## [ASSIGNMENT]
Which lines of the entries hold the string "version"? Copy each one.

## [DATA LISTING]
::::

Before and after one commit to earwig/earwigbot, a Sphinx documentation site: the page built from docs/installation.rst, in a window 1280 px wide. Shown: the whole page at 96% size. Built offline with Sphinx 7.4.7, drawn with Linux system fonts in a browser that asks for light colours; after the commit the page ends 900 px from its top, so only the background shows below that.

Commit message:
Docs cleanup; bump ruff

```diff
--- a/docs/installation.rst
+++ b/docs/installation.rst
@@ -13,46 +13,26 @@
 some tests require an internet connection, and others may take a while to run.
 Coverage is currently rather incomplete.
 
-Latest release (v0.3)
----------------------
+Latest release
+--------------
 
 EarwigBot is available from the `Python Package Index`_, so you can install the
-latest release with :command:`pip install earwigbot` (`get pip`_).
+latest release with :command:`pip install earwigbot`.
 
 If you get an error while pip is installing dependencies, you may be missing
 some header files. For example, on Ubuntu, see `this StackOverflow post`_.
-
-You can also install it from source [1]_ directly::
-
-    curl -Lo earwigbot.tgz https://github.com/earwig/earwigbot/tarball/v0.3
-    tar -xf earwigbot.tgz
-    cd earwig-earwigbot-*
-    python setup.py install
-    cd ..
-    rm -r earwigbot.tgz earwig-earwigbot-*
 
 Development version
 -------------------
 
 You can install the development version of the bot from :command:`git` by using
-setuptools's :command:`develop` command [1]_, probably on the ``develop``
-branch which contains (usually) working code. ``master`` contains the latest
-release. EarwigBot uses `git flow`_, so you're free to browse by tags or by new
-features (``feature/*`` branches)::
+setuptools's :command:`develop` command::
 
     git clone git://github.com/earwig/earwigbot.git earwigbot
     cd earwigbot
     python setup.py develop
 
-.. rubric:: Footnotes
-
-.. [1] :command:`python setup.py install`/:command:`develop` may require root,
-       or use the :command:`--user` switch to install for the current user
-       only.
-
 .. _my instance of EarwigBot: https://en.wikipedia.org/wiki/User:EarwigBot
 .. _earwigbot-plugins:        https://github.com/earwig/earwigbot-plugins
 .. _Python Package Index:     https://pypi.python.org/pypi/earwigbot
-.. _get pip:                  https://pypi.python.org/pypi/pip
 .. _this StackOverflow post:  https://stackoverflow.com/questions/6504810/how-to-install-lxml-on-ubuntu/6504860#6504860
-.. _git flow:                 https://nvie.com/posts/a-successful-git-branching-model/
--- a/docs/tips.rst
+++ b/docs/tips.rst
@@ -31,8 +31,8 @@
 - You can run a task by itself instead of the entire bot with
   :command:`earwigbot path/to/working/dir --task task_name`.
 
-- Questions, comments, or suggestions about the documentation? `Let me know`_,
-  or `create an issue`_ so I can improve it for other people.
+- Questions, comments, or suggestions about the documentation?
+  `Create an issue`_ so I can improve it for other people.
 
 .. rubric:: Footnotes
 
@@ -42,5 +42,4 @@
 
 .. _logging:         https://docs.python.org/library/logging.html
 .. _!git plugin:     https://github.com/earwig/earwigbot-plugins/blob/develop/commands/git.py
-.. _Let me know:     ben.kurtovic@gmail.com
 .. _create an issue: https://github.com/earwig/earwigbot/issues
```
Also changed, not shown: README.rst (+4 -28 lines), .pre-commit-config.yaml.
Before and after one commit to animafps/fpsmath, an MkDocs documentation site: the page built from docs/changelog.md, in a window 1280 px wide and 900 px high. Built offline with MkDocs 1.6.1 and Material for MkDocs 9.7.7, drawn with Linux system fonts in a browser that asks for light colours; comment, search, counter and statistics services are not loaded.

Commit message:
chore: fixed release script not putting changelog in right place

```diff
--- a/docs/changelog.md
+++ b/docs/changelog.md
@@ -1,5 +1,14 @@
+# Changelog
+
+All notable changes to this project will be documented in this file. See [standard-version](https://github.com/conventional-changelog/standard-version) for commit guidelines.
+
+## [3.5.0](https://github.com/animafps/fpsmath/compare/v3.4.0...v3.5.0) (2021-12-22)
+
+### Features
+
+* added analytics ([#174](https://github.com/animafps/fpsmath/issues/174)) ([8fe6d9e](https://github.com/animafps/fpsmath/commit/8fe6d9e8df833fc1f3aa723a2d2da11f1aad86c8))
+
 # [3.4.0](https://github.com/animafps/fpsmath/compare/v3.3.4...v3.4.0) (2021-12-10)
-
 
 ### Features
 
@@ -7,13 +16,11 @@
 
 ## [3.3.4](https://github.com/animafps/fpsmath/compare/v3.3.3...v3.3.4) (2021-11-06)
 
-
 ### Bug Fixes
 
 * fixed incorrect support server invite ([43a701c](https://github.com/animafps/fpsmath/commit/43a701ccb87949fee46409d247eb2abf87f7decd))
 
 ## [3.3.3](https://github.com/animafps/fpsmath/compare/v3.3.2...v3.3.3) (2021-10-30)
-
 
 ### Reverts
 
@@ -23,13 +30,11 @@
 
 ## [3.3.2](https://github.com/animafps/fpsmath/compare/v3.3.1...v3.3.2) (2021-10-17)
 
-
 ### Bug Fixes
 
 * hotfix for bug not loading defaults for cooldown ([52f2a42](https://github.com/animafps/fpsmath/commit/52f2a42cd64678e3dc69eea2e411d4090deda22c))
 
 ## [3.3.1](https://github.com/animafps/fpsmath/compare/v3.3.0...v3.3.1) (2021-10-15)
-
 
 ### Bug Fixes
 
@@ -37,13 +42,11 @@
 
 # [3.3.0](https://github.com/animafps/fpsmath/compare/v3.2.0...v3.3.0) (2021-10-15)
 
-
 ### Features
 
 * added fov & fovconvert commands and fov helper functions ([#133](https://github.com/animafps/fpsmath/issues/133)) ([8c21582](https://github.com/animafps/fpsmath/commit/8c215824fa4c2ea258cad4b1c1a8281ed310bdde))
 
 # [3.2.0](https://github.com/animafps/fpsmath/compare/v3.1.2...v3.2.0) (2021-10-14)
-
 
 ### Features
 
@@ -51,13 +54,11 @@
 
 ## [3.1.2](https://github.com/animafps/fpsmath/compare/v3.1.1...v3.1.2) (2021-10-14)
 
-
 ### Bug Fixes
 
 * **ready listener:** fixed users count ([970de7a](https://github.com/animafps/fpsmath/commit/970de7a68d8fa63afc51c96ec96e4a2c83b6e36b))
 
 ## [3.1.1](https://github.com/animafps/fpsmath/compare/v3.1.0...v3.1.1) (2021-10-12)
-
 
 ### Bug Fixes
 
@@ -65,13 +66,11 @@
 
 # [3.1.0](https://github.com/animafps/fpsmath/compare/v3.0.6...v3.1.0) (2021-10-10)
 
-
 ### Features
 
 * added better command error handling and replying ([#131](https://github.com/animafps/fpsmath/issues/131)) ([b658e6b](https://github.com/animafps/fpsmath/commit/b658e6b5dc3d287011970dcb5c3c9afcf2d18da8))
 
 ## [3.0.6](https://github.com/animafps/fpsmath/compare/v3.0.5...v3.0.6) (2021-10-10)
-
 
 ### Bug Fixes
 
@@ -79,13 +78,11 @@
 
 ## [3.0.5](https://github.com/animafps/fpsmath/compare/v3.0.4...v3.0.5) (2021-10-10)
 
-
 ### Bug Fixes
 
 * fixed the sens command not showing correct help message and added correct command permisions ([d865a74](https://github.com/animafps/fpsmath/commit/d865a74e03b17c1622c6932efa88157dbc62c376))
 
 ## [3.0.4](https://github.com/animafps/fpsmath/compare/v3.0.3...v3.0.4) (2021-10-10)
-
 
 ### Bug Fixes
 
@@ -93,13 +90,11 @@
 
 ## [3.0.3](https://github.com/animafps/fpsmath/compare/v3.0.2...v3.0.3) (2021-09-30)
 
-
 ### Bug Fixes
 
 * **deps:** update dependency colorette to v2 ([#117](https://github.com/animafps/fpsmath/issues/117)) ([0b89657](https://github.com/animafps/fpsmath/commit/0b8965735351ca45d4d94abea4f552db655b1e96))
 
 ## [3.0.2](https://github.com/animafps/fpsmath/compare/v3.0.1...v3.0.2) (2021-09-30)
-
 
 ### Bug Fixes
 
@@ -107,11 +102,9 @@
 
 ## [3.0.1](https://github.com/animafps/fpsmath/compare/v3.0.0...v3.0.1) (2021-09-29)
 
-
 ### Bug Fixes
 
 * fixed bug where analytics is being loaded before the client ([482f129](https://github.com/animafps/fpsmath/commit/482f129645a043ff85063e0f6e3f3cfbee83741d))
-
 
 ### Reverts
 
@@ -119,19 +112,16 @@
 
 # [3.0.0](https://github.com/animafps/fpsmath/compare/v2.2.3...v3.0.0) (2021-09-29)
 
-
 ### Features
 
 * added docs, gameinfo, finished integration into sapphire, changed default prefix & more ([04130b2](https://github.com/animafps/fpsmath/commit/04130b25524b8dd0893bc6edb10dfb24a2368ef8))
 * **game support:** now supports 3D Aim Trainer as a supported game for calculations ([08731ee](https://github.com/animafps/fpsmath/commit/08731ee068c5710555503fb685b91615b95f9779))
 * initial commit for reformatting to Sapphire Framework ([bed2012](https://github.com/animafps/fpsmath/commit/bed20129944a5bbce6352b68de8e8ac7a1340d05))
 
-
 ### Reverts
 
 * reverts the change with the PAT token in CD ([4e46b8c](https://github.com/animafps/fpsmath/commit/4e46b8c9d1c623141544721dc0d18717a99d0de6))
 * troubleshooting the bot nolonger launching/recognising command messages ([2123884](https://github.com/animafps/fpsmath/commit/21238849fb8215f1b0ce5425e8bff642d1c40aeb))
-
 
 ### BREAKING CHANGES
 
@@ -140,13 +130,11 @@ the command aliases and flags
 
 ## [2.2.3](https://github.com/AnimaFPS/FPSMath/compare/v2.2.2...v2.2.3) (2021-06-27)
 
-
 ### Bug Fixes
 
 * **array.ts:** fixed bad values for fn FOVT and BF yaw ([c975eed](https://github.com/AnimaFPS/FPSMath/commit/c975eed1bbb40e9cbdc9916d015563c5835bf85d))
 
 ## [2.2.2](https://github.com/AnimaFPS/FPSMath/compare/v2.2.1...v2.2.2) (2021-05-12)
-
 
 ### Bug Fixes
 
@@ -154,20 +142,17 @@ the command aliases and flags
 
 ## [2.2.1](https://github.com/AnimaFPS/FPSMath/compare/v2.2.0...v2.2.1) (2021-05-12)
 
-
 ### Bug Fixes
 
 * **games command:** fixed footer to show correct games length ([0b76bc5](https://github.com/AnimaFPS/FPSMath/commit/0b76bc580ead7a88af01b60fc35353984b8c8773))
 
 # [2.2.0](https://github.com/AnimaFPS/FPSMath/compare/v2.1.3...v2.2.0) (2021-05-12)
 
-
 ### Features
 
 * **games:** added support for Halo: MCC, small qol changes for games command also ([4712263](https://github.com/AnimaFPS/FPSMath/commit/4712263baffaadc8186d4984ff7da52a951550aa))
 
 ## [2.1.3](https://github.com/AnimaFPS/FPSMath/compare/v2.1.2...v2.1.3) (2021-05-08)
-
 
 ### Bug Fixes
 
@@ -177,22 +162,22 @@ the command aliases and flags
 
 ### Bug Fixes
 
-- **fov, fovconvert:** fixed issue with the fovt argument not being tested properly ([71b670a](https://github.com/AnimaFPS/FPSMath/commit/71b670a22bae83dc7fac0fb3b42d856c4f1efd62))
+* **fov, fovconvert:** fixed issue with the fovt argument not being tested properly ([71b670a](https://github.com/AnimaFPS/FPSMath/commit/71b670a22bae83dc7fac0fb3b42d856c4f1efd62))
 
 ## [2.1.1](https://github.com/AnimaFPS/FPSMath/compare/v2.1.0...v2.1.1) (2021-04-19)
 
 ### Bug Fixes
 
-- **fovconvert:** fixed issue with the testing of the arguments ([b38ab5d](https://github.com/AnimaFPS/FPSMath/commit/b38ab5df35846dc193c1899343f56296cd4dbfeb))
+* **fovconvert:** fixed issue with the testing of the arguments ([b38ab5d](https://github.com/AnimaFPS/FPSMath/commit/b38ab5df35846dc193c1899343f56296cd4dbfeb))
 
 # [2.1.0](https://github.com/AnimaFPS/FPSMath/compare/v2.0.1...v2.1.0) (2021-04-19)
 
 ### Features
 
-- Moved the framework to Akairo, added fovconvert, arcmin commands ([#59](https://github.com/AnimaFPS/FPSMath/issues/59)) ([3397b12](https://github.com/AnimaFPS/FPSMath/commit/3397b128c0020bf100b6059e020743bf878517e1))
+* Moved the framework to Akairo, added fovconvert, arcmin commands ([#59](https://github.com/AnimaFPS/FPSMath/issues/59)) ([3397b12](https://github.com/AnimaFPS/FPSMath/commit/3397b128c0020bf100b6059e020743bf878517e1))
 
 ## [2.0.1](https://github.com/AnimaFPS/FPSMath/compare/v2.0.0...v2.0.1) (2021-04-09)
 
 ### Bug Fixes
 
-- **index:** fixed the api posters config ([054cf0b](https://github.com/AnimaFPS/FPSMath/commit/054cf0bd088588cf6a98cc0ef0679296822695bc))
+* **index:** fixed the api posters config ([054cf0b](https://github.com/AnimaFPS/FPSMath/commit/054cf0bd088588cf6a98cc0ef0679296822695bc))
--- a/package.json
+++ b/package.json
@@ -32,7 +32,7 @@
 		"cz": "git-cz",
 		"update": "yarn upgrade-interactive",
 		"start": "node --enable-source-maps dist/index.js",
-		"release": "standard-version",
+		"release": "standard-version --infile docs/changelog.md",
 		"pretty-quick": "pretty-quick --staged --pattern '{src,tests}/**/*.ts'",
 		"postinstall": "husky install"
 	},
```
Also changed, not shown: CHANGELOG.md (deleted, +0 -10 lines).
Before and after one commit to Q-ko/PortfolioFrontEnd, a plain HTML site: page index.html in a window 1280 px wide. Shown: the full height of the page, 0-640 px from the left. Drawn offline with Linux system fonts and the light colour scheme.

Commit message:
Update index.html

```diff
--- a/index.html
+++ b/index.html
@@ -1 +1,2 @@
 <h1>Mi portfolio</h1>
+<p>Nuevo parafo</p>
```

::::

## [PROBLEM SOLUTION]
 Development version
 You can install the development version of the bot from :command:`git` by using
+All notable changes to this project will be documented in this file. See [standard-version](https://github.com/conventional-changelog/standard-version) for commit guidelines.
-		"release": "standard-version",
+		"release": "standard-version --infile docs/changelog.md",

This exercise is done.